Murata T. Regulation of Epstein–Barr virus reactivation from latency. Microbiol Immunol. 2014;58(6):307–17.
Li Y, Wang K, Yin SK, Zheng HL, Min DL. Expression of Epstein-Barr virus antibodies EA-IgG, Rta-IgG, and VCA-IgA in nasopharyngeal carcinoma and their use in a combined diagnostic assay. Genet Mol Res. 2016;15(1).
Peng YH, Xu YW, Huang LS, Zhai TT, Dai LH, Qiu SQ, et al. Autoantibody signatures combined with Epstein-Barr virus capsid antigen-IgA as a biomarker panel for the detection of nasopharyngeal carcinoma. Cancer Prev Res (Phila). 2015;8(8):729–36.
Kikuchi K, Noguchi Y, de Rivera MW, Hoshino M, Sakashita H, Yamada T, et al. Detection of Epstein-Barr virus genome and latent infection gene expression in normal epithelia, epithelial dysplasia, and squamous cell carcinoma of the oral cavity. Tumour Biol. 2016;37(3):3389–404.
Kang MS, Kieff E. Epstein-Barr virus latent genes. Exp Mol Med. 2015;47:e131.
Frappier L. Role of EBNA1 in NPC tumourigenesis. Semin Cancer Biol. 2012;22(2):154–61.
Wang A, Zhang W, Jin M, Zhang J, Li S, Tong F, Zhou Y. Differential expression of EBV proteins LMP1 and BHFR1 in EBV-associated gastric and nasopharyngeal cancer tissues. Mol Med Rep. 2016;13(5):4151–8.
Tzellos S, Farrell PJ. Epstein-Barr virus sequence variation – biology and disease. Pathogens. 2012;1(2):156–74.
Ai J, Xie Z, Liu C, Huang Z, Xu J. Analysis of EBNA-1 and LMP-1 variants in diseases associated with EBV infection in Chinese children. Virol J. 2012;9:13.
Hadhri-Guiga B, Khabir AM, Mokdad-Gargouri R, Ghorbel AM, Drira M, Daoud J, Frikha M, et al. Various 30 and 69 bp deletion variants of the Epstein-Barr virus LMP1 may arise by homologous recombination in nasopharyngeal carcinoma of Tunisian patients.
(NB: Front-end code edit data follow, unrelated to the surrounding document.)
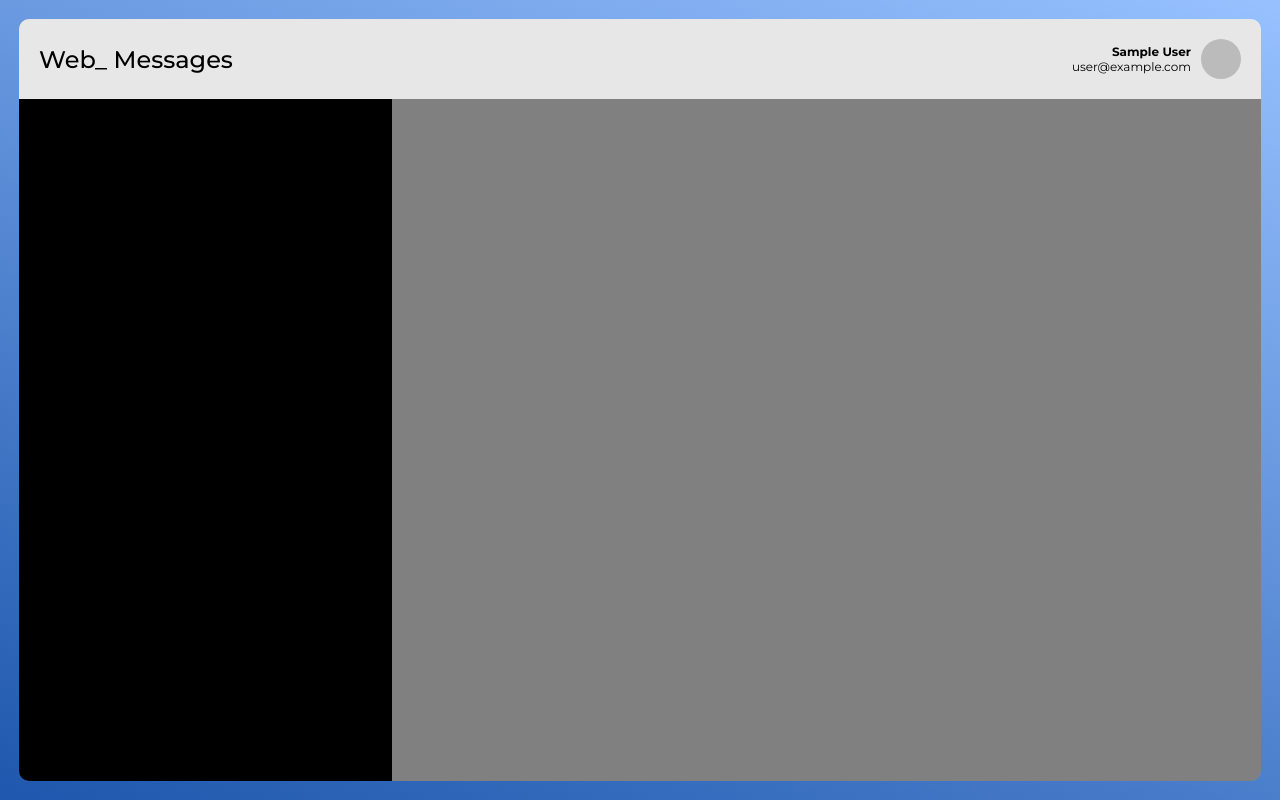
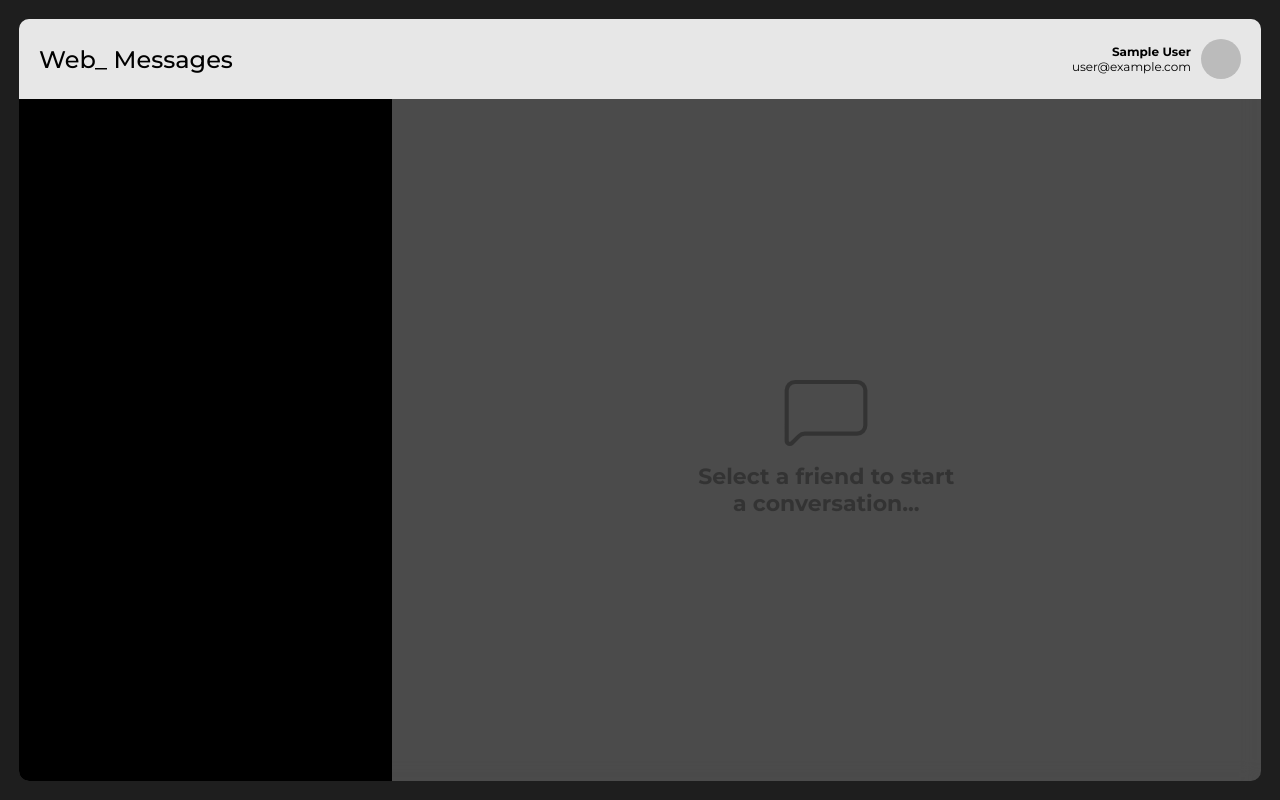
Before and after one commit to caamag/Web_messages, a React (Vite) app in the folder frontend/: page / in a window 1280 px wide. Built offline with nearby package versions, Linux system fonts and the light colour scheme; no server answers; sample sign-in values are in the browser's storage.

Commit message:
Adicionando chat vazio

```diff
--- a/frontend/package.json
+++ b/frontend/package.json
@@ -15,6 +15,7 @@
     "firebase": "^11.3.1",
     "react": "^19.0.0",
     "react-dom": "^19.0.0",
+    "react-icons": "^5.5.0",
     "react-router-dom": "^7.1.5",
     "styled-components": "^6.1.15"
   },
--- a/frontend/src/components/header/style.ts
+++ b/frontend/src/components/header/style.ts
@@ -61,6 +61,7 @@ export const ProfileSettingContainer = styled.div`
   animation: 500ms ${FadeInProfile};
 
   background-color: white;
+  z-index: 10;
 `;
 
 export const ProfileSettingsList = styled.ul`
--- a/frontend/src/global/colors.ts
+++ b/frontend/src/global/colors.ts
@@ -1,4 +1,7 @@
 export const Colors = {
+  primaryBrown: "rgb(77, 57, 55)",
+
+  darkGray: "rgb(30,30,30)",
   lightGray: "rgb(231, 231, 231)",
   darkBlue: "rgb(30, 87, 173)",
   lightBlue: "rgb(151, 193, 255)",
--- a/frontend/src/global/styles.ts
+++ b/frontend/src/global/styles.ts
@@ -36,7 +36,7 @@ const GlobalStyle = createGlobalStyle`
 export const Container = styled.div`
   width: 100%;
   height: 100vh;
-  background: linear-gradient(20deg, ${Colors.darkBlue}, ${Colors.lightBlue});
+  background: ${Colors.darkGray};
   display: flex;
   align-items: center;
 `;
--- a/frontend/src/pages/home/index.tsx
+++ b/frontend/src/pages/home/index.tsx
@@ -1,5 +1,8 @@
 import * as Css from "./style";
 import { Container, Content } from "../../global/styles";
+
+//icons
+import { CiChat1 } from "react-icons/ci";
 
 //components
 import Header from "../../components/header";
@@ -11,7 +14,14 @@ const HomePage = () => {
         <Header />
         <Css.HomeContainer>
           <Css.FriendsContainer></Css.FriendsContainer>
-          <Css.ChatContainer></Css.ChatContainer>
+          <Css.ChatContainer>
+            <Css.NoContentChat>
+              <CiChat1 />
+              <h3>
+                Select a friend to start <br /> a conversation...
+              </h3>
+            </Css.NoContentChat>
+          </Css.ChatContainer>
         </Css.HomeContainer>
       </Content>
     </Container>
--- a/frontend/src/pages/home/style.ts
+++ b/frontend/src/pages/home/style.ts
@@ -16,6 +16,22 @@ export const FriendsContainer = styled.div`
 export const ChatContainer = styled.div`
   width: 70%;
   height: 100%;
-  background-color: gray;
   border-bottom-right-radius: 10px;
 `;
+
+export const NoContentChat = styled.div`
+  width: 100%;
+  height: 100%;
+  display: flex;
+  align-items: center;
+  justify-content: center;
+  flex-direction: column;
+
+  font-size: 10rem;
+  opacity: 0.3;
+
+  h3 {
+    font-size: 22px;
+    text-align: center;
+  }
+`;
```
Also changed, not shown: 1 other file (tests, documents, lock files or other folders).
Virus Res. 2006;115(1):24–30.
This study was supported by a Research Grant from the Medical University of Lublin, Lublin, Poland (DS 233).
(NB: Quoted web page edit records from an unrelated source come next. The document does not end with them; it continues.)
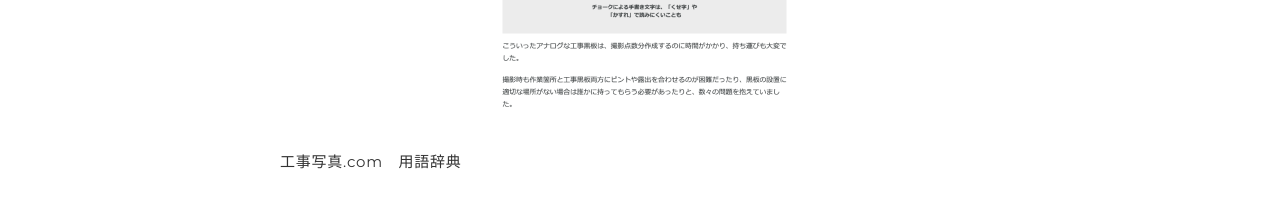
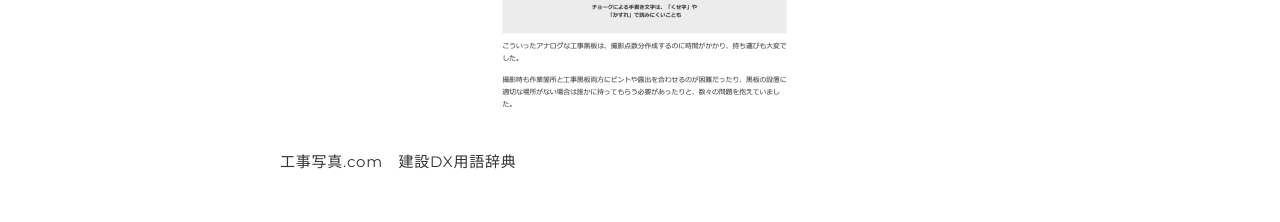
Before and after one commit to saru3/portfolio, a plain HTML site: page works_03.html in a window 1280 px wide. Shown: the part 755-977 px from the top of the page. Drawn offline with nearby package versions, Linux system fonts and the light colour scheme.

Commit message:
サイト名修正

```diff
--- a/works_03.html
+++ b/works_03.html
@@ -45,7 +45,7 @@
               <img src="img/works-thumb_3.png" alt="工事写真.com　用語辞典イメージ">
             </p>
             <p>
-              工事写真.com　用語辞典
+              工事写真.com　建設DX用語辞典
             </p>
             <h3>URL</h3>
             <p>https://www.koujishashin.com/amp/articles/denshi-sho-kokuban</p>
```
Availability of data and materials
All data generated or analysed during this study are included in this published article.
SF: Conceived the study, its design, data and clinical samples collection. MS-D: data analysis, manuscript preparation. BD: Statistical and data analysis. AB: carried out serological and molecular identification. MP-D: conceived the study, data analysis, coordination and help in drafting the manuscript. All authors read and approved the final manuscript.
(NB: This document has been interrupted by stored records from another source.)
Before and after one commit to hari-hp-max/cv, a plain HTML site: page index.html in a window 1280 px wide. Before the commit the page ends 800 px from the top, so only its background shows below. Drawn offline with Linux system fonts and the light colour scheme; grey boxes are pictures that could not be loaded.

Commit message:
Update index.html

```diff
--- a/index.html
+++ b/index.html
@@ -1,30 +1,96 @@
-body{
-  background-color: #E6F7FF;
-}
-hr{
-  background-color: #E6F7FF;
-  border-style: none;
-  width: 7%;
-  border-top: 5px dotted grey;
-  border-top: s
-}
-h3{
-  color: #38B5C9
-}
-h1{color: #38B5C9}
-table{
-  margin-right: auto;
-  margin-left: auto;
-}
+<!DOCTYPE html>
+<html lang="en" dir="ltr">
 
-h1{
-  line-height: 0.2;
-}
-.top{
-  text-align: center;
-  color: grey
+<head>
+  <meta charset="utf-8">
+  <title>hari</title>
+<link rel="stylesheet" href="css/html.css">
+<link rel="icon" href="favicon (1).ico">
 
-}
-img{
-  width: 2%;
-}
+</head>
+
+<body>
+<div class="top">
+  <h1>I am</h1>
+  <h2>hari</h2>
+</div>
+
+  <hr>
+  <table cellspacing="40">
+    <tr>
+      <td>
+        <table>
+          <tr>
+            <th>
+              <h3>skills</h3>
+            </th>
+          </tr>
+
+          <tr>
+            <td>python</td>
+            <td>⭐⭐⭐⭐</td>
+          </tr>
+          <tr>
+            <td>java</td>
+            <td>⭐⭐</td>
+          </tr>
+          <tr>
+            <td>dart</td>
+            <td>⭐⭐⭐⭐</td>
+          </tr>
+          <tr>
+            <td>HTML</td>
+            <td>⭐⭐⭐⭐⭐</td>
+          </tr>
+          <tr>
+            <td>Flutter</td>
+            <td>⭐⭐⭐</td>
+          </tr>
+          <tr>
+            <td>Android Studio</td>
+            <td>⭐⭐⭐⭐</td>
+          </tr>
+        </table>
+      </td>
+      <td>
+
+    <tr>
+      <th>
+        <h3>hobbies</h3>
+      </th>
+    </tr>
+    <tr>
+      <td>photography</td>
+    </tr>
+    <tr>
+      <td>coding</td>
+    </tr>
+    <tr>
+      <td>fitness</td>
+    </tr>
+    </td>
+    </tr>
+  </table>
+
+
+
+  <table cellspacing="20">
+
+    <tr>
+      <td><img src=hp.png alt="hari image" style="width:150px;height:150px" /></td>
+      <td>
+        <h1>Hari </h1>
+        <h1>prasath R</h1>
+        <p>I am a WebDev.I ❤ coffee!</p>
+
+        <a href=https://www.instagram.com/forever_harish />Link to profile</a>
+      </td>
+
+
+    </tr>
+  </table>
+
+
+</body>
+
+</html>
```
The authors declare that they have no competing interests.
Consent for publication
Ethics approval and consent to participate
This research was approved by the Ethics Committee and is in accordance with the GCP regulations (no. KE-0254/133/2013).
All participants provided written informed consent to participate in this study according to forms required by the Local Ethics Committee.
Springer Nature remains neutral with regard to jurisdictional claims in published maps and institutional affiliations.
Rights and permissions
Open Access This article is distributed under the terms of the Creative Commons Attribution 4.0 International License (http://creativecommons.org/licenses/by/4.0/), which permits unrestricted use, distribution, and reproduction in any medium, provided you give appropriate credit to the original author(s) and the source, provide a link to the Creative Commons license, and indicate if changes were made. The Creative Commons Public Domain Dedication waiver (http://creativecommons.org/publicdomain/zero/1.0/) applies to the data made available in this article, unless otherwise stated.
About this article
Cite this article
Fołtyn, S., Strycharz-Dudziak, M., Drop, B. et al. Serum EBV antibodies and LMP-1 in Polish patients with oropharyngeal and laryngeal cancer. Infect Agents Cancer 12, 31 (2017). https://doi.org/10.1186/s13027-017-0141-x
- EBV antibodies
- Oropharyngeal cancer
- Laryngeal cancer